The opening of the first University of Toronto library building on King’s College Circle in October 1892 marked the beginning of the modern library system as we know it.
The foundations of the current system trace back to the opening of King’s College in 1843. Called the “heart” of the university by Robert H. Blackburn, Chief Librarian from 1954 to 1981, the library has always been integral to the teaching, learning and research mission of the university.
In February 1890 a great fire devastated the University of Toronto and its library, which was housed in the University College building at the time.

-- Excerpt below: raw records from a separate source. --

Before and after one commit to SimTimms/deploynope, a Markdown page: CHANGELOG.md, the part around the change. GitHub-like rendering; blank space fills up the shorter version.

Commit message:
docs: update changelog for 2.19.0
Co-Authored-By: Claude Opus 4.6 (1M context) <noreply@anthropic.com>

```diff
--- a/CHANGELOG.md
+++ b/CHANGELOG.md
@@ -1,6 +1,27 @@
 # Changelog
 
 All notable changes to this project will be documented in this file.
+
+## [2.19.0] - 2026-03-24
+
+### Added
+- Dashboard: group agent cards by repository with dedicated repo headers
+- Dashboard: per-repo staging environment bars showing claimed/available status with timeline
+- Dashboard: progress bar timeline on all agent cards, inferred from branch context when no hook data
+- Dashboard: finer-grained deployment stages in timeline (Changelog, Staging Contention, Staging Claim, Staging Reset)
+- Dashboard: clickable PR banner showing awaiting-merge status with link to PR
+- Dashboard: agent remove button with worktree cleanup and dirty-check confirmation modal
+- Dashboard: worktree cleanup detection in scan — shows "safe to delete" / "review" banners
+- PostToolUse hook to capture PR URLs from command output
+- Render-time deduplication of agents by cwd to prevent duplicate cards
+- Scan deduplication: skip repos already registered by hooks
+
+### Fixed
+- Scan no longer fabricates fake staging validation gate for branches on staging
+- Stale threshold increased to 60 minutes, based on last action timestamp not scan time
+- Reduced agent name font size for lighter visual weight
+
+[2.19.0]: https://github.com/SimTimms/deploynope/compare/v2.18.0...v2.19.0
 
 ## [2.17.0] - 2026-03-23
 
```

From the ashes of this tragic event a new library was built and a new collection of books assembled from donations spanning all corners of the globe.

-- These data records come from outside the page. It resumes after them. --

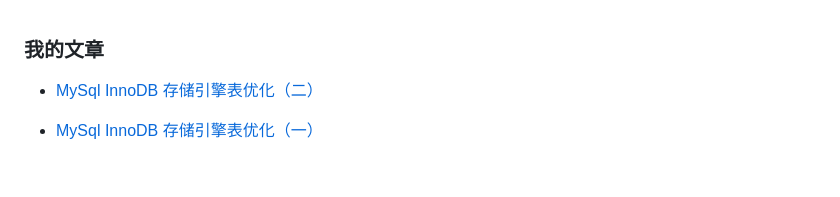
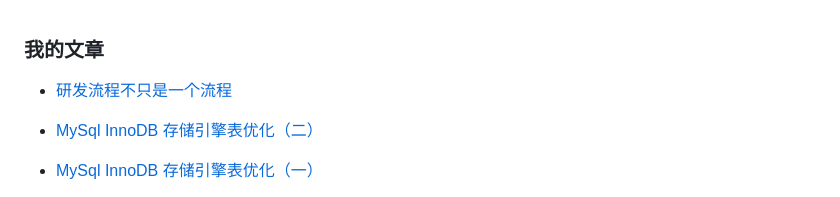
Before and after one commit to windwant/windwant.github.io, a Markdown page: README.md, the part around the change. GitHub-like rendering; blank space fills up the shorter version.

```diff
--- a/README.md
+++ b/README.md
@@ -1,4 +1,6 @@
 ### 我的文章
+
+- [研发流程不只是一个流程](https://mp.weixin.qq.com/s/s6diOu5Ua6hh7SC7X_EXWQ)
 
 - [MySql InnoDB 存储引擎表优化（二）](https://mp.weixin.qq.com/s/0yL7zudBCtXKR-UIJEIYAQ)
 
```
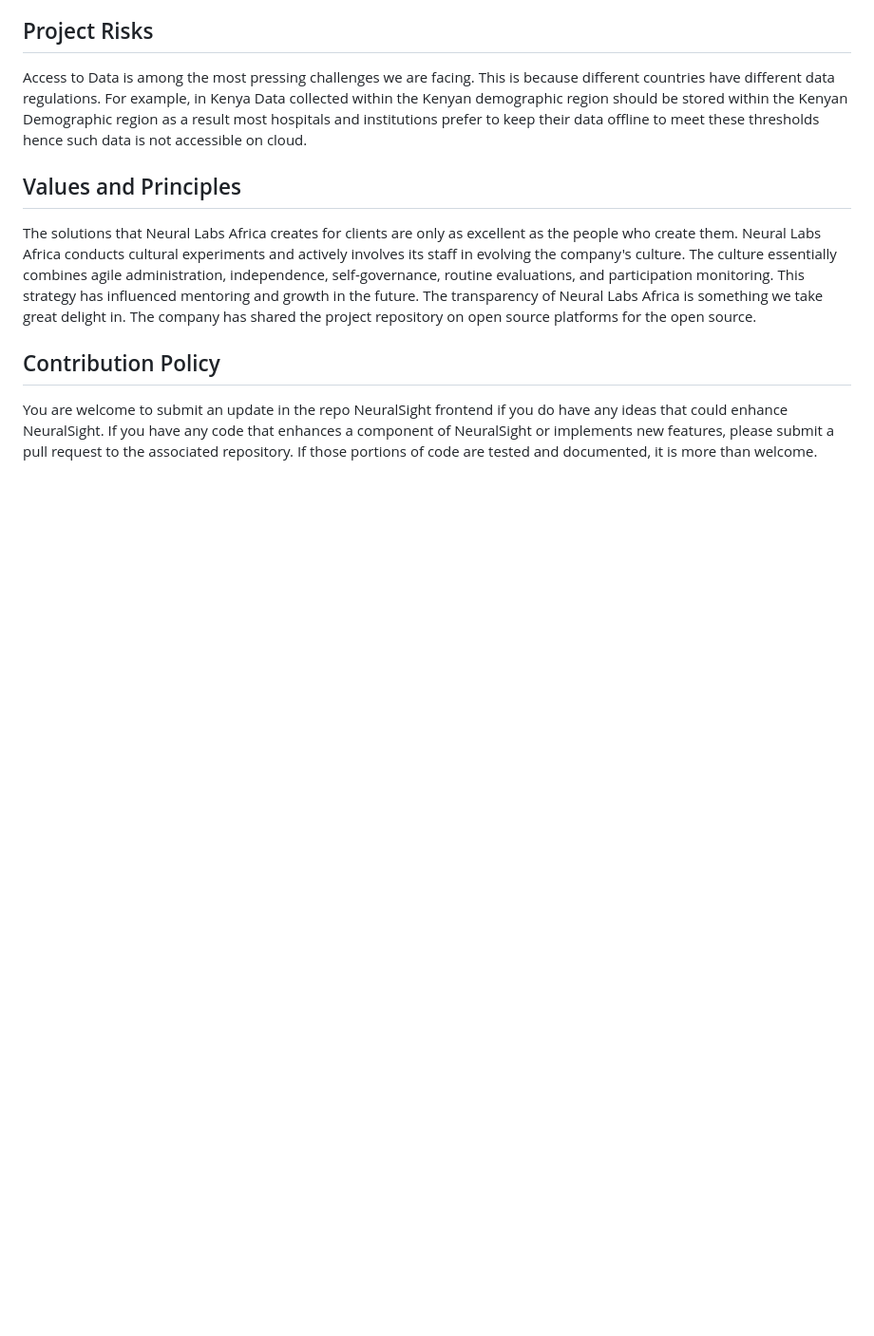
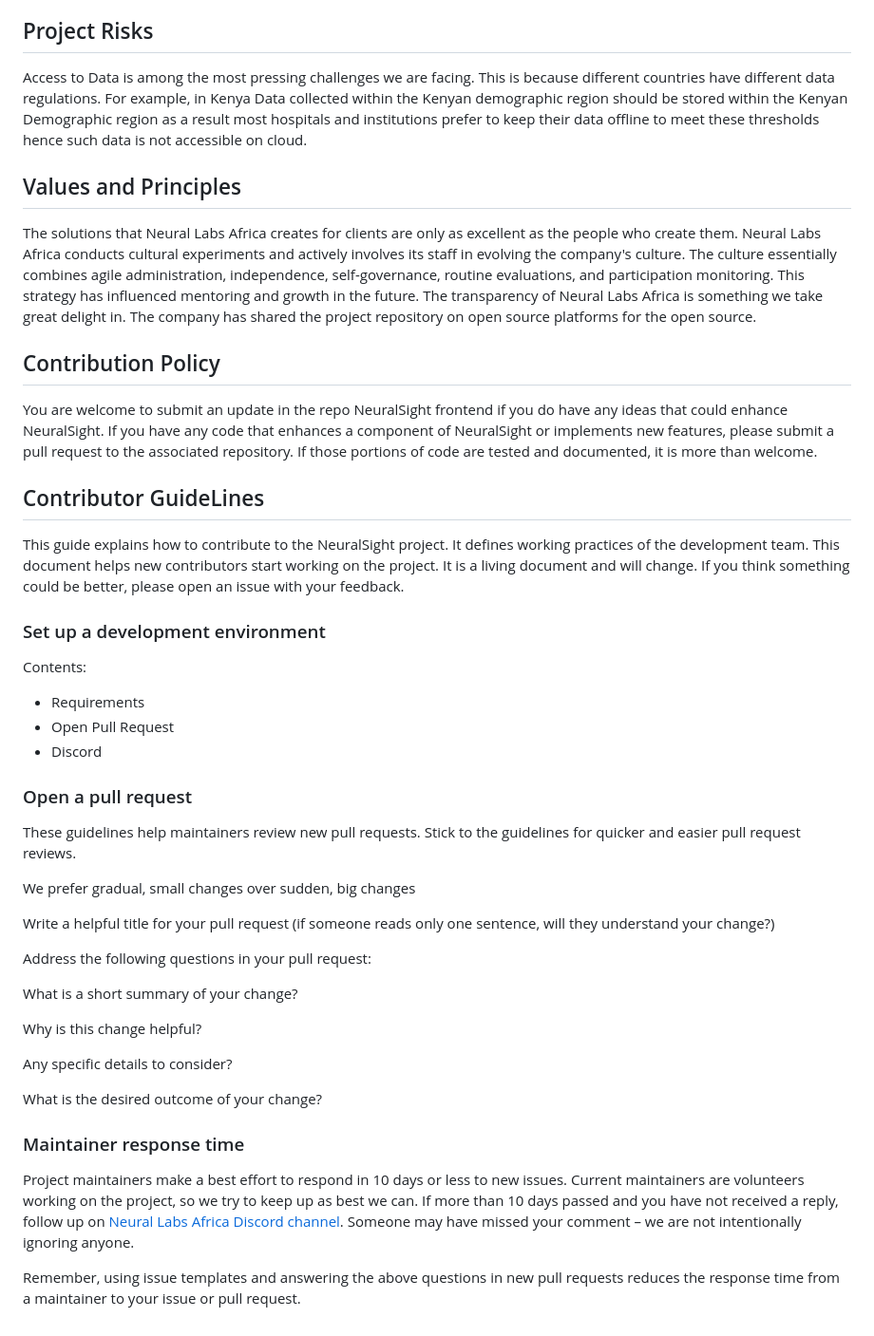
Before and after one commit to NeuralSight/NeuralSight-Company-Charter, a Markdown page: README.md, the part around the change. Shown: that part at 95% size. Drawn GitHub-style; blank space fills up the shorter version.

```diff
--- a/README.md
+++ b/README.md
@@ -50,3 +50,34 @@ on open source platforms for the open source.
 ## Contribution Policy
 You are welcome to submit an update in the repo NeuralSight frontend if you do have any ideas that could enhance NeuralSight.
 If you have any code that enhances a component of NeuralSight or implements new features, please submit a pull request to the associated repository. If those portions of code are tested and documented, it is more than welcome.
+
+## Contributor GuideLines
+This guide explains how to contribute to the NeuralSight project. It defines working practices of the development team. This document helps new contributors start working on the project. It is a living document and will change. If you think something could be better, please open an issue with your feedback.
+
+### Set up a development environment
+Contents:
+* Requirements
+* Open Pull Request
+* Discord
+
+### Open a pull request
+These guidelines help maintainers review new pull requests. Stick to the guidelines for quicker and easier pull request reviews.
+
+We prefer gradual, small changes over sudden, big changes
+
+Write a helpful title for your pull request (if someone reads only one sentence, will they understand your change?)
+
+Address the following questions in your pull request:
+
+What is a short summary of your change?
+
+Why is this change helpful?
+
+Any specific details to consider?
+
+What is the desired outcome of your change?
+
+### Maintainer response time
+Project maintainers make a best effort to respond in 10 days or less to new issues. Current maintainers are volunteers working on the project, so we try to keep up as best we can. If more than 10 days passed and you have not received a reply, follow up on [Neural Labs Africa Discord channel](https://discord.gg/gAUMtT8p). Someone may have missed your comment – we are not intentionally ignoring anyone.
+
+Remember, using issue templates and answering the above questions in new pull requests reduces the response time from a maintainer to your issue or pull request.
```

Today, the University of Toronto Libraries (UTL)—one of the largest academic library systems in North America—has an international reputation for excellence in collections, services, scholarship, professional and academic expertise, and digital leadership.
The forty-four library system includes the libraries of the University of Toronto Scarborough and University of Toronto Mississauga campuses. The St. George campus libraries include eighteen which are administered centrally by Chief Librarian Larry Alford, and twenty-four specialized collections affiliated with departments or colleges.

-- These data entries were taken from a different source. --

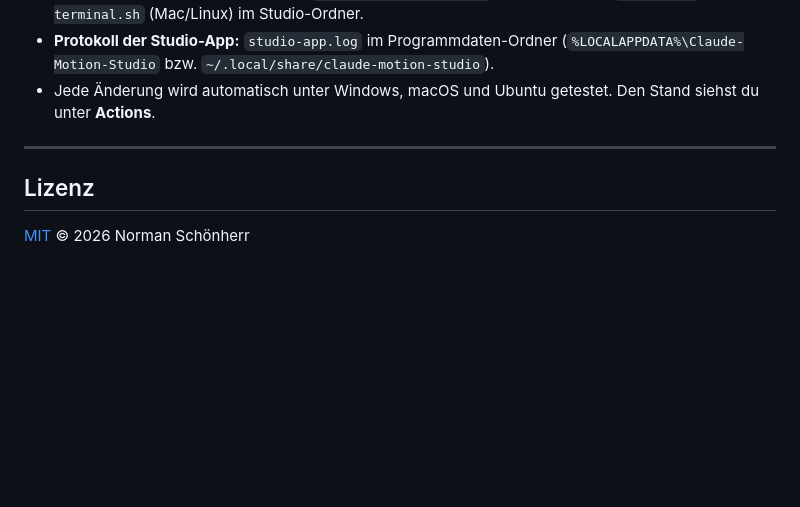
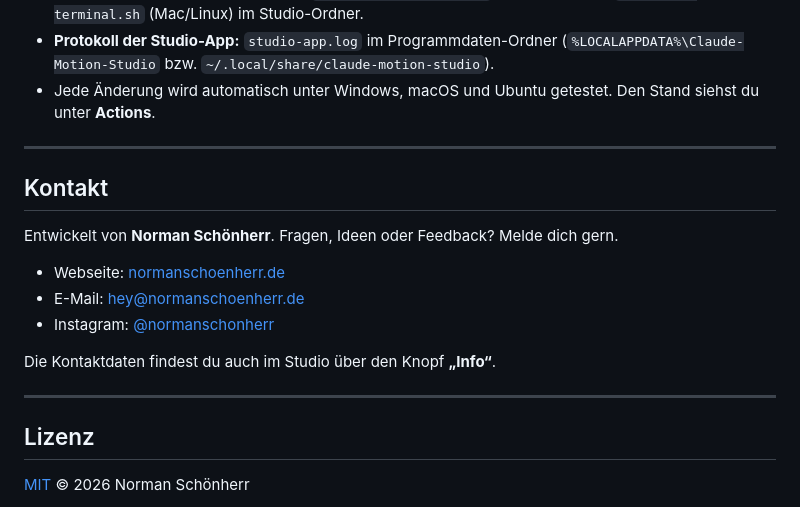
Before and after one commit to normannormalmann/Claude-Motionreel-Generator-CMG, a Markdown page: README.md, the part around the change. Drawn GitHub-style; blank space fills up the shorter version.

```diff
--- a/README.md
+++ b/README.md
@@ -159,6 +159,18 @@ Am Ende rendert der Installer automatisch eine kurze Testanimation. So ist siche
 
 ---
 
+## Kontakt
+
+Entwickelt von **Norman Schönherr**. Fragen, Ideen oder Feedback? Melde dich gern.
+
+- Webseite: [normanschoenherr.de](https://normanschoenherr.de)
+- E-Mail: [hey@normanschoenherr.de](mailto:hey@normanschoenherr.de)
+- Instagram: [@normanschonherr](https://www.instagram.com/normanschonherr/)
+
+Die Kontaktdaten findest du auch im Studio über den Knopf **„Info“**.
+
+---
+
 ## Lizenz
 
 [MIT](LICENSE) © 2026 Norman Schönherr
```
Also changed, not shown: README.en.md (+12 -0 lines), docs/images/anmeldung.png, docs/images/studio-dunkel.png, docs/images/studio-hell.png, 4 other files.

This exhibition explores its history from 1892 to the present day. Items on display include photographs, library equipment, journals and books published under the auspices of the library system, catalogues of notable exhibitions curated by librarians, and books authored by librarians.
Note: Throughout the exhibit, click on any photo to see descriptive information.
The image within the description can be clicked on for an enlarged view.